That the Coal Seam Gas industry has been compelled to launch an all-out advertising offensive is the strongest sign yet it feels it is losing the battle for the hearts and minds of the public.

The Australian Petroleum Production and Exploration Association says its “We Want CSG” advertising blitz is needed to restore balance to the debate, which it believes has become dominated by “alarmist and unsubstantiated” claims about potential negative impacts.

For someone who has been watching the industry’s development in Southern Queensland over the past five or so years, this seems extraordinary.

Extraordinary because most landholders and environmentalists would argue that their own campaign to protect inland water and farmland from negative impacts was fuelled by the same motivations that now drive the CSG industry’s campaign.

In the early days of the current gas rush – 2007 and 2008 – most headlines reporting the rise and rise of CSG trumpeted export bonanzas, royalty windfalls and jobs booms. Mentions of potential downsides and impacts to farmland and freshwater were difficult to find.

Thanks to the economic growth it promised, the CSG industry also enjoyed strong backing from the Queensland Government. When then deputy premier Anna Bligh spoke about her vision for rural Queensland at a Rural Press Club of Queensland lunch in Brisbane in 2007, she spoke not about agriculture but resources, and the bright future that Coal Seam Gas promised for the State.
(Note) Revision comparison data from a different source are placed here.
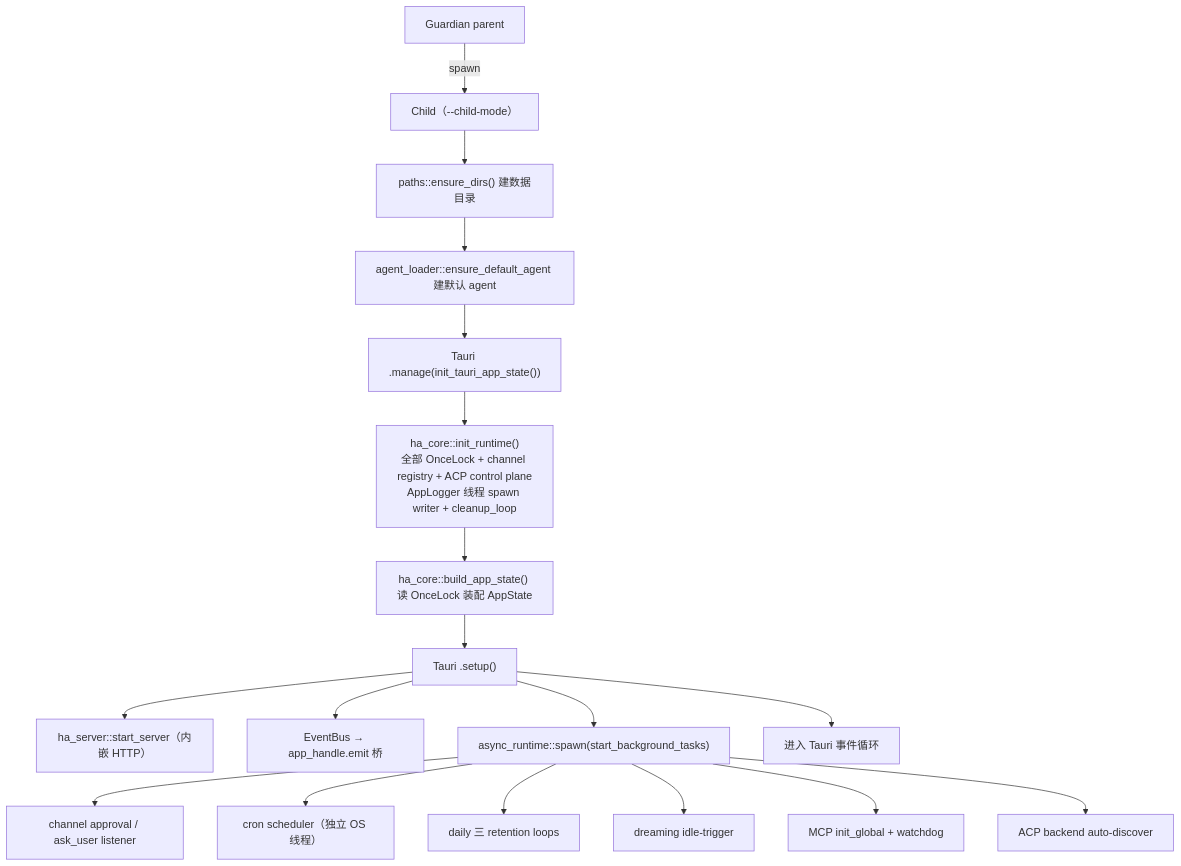
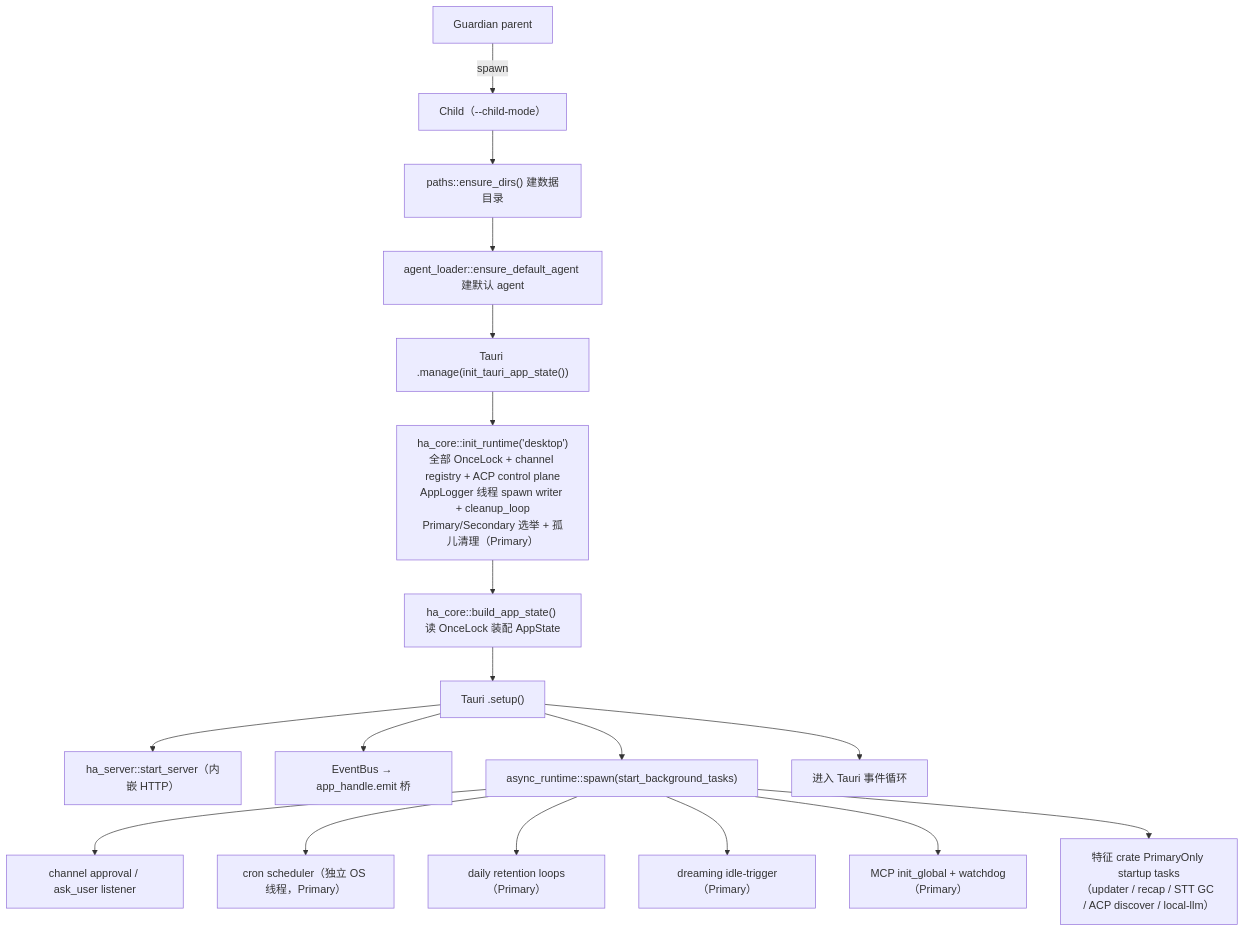
The sixth of 8 diagrams in docs/architecture/process-model.md (shiwenwen/hope-agent), drawn with Mermaid before and after one commit. The commit also changed other lines of this file and 12 other files, not shown here.

First line of the commit message:
🦭docs: 第六批 13 篇按新标准重做（browser/dreaming/loop/terminal/live-model-evaluation/process-model/transport-modes/cli/sandbox/canvas/workflow/prompt-system/macos-control）

````diff
--- a/docs/architecture/process-model.md
+++ b/docs/architecture/process-model.md
@@ -254,20 +364,20 @@
 ```mermaid
 flowchart TD
     GP["Guardian parent"] -->|"spawn"| CHILD["Child（--child-mode）"]
     CHILD --> P1["paths::ensure_dirs() 建数据目录"]
     P1 --> P2["agent_loader::ensure_default_agent 建默认 agent"]
     P2 --> MANAGE["Tauri .manage(init_tauri_app_state())"]
-    MANAGE --> INIT["ha_core::init_runtime()<br/>全部 OnceLock + channel registry + ACP control plane<br/>AppLogger 线程 spawn writer + cleanup_loop"]
+    MANAGE --> INIT["ha_core::init_runtime('desktop')<br/>全部 OnceLock + channel registry + ACP control plane<br/>AppLogger 线程 spawn writer + cleanup_loop<br/>Primary/Secondary 选举 + 孤儿清理（Primary）"]
     INIT --> BUILD["ha_core::build_app_state() 读 OnceLock 装配 AppState"]
     BUILD --> SETUP["Tauri .setup()"]
     SETUP --> SRV["ha_server::start_server（内嵌 HTTP）"]
     SETUP --> BRIDGE["EventBus → app_handle.emit 桥"]
     SETUP --> BG["async_runtime::spawn(start_background_tasks)"]
     BG --> BG1["channel approval / ask_user listener"]
-    BG --> BG2["cron scheduler（独立 OS 线程）"]
-    BG --> BG3["daily 三 retention loops"]
-    BG --> BG4["dreaming idle-trigger"]
-    BG --> BG5["MCP init_global + watchdog"]
-    BG --> BG6["ACP backend auto-discover"]
+    BG --> BG2["cron scheduler（独立 OS 线程，Primary）"]
+    BG --> BG3["daily retention loops（Primary）"]
+    BG --> BG4["dreaming idle-trigger（Primary）"]
+    BG --> BG5["MCP init_global + watchdog（Primary）"]
+    BG --> BG6["特征 crate PrimaryOnly startup tasks<br/>（updater / recap / STT GC / ACP discover / local-llm）"]
     SETUP --> LOOP["进入 Tauri 事件循环"]
 ```
````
It seemed that whenever Ms Bligh looked west or north from Brisbane, she saw not cattle or crops but gas wells and pipelines.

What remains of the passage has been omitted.